Locate the string "NotFoundPage" in the listing below. Copy every line where it is found.
◇ ◇ ◇ ◇ ◇ ◇ ◇
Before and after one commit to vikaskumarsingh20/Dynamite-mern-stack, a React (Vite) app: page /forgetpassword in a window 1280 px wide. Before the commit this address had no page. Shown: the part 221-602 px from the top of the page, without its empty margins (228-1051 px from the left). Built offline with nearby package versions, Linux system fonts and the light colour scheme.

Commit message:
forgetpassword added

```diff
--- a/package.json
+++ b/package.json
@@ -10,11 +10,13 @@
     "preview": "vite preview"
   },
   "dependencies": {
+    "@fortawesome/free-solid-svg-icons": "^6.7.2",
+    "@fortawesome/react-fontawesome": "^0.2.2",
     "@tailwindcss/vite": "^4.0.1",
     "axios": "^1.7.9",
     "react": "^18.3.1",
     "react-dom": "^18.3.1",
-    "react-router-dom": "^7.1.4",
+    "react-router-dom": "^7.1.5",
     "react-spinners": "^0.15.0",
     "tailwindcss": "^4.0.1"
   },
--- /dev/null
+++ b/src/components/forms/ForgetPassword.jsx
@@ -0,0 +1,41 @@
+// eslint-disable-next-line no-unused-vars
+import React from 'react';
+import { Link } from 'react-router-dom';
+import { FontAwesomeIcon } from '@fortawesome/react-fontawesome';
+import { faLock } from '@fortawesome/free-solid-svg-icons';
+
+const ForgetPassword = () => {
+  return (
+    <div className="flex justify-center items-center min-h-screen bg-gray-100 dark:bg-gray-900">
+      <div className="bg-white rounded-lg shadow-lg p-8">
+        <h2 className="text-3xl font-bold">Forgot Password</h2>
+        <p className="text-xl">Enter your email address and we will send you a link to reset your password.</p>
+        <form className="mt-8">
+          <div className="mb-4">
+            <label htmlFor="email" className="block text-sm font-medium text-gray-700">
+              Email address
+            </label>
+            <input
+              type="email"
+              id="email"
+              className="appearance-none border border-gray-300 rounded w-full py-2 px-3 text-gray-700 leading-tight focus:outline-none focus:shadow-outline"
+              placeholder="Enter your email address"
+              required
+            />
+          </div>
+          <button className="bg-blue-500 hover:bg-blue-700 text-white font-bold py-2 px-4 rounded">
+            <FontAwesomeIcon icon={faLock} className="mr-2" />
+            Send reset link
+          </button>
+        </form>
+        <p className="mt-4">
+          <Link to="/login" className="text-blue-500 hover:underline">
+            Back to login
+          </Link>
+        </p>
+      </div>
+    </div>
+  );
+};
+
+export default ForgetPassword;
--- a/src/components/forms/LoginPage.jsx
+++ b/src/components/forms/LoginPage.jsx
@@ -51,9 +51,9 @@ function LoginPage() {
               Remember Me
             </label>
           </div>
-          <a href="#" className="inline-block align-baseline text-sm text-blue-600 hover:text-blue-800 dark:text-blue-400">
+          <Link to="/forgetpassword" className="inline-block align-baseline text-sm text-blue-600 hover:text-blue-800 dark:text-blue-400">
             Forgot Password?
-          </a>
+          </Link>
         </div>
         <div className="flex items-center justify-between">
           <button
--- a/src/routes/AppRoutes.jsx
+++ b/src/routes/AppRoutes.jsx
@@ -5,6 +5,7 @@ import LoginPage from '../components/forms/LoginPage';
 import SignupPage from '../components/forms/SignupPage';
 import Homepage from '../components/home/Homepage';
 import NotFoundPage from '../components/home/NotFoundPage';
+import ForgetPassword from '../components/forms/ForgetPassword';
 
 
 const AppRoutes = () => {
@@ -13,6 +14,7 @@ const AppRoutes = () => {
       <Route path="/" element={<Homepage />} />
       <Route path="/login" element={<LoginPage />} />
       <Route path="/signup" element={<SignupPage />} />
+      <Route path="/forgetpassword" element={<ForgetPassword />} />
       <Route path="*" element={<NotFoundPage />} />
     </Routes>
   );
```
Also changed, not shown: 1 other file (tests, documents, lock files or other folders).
◇ ◇ ◇ ◇ ◇ ◇ ◇
**RESULT:**
 import NotFoundPage from '../components/home/NotFoundPage';
       <Route path="*" element={<NotFoundPage />} />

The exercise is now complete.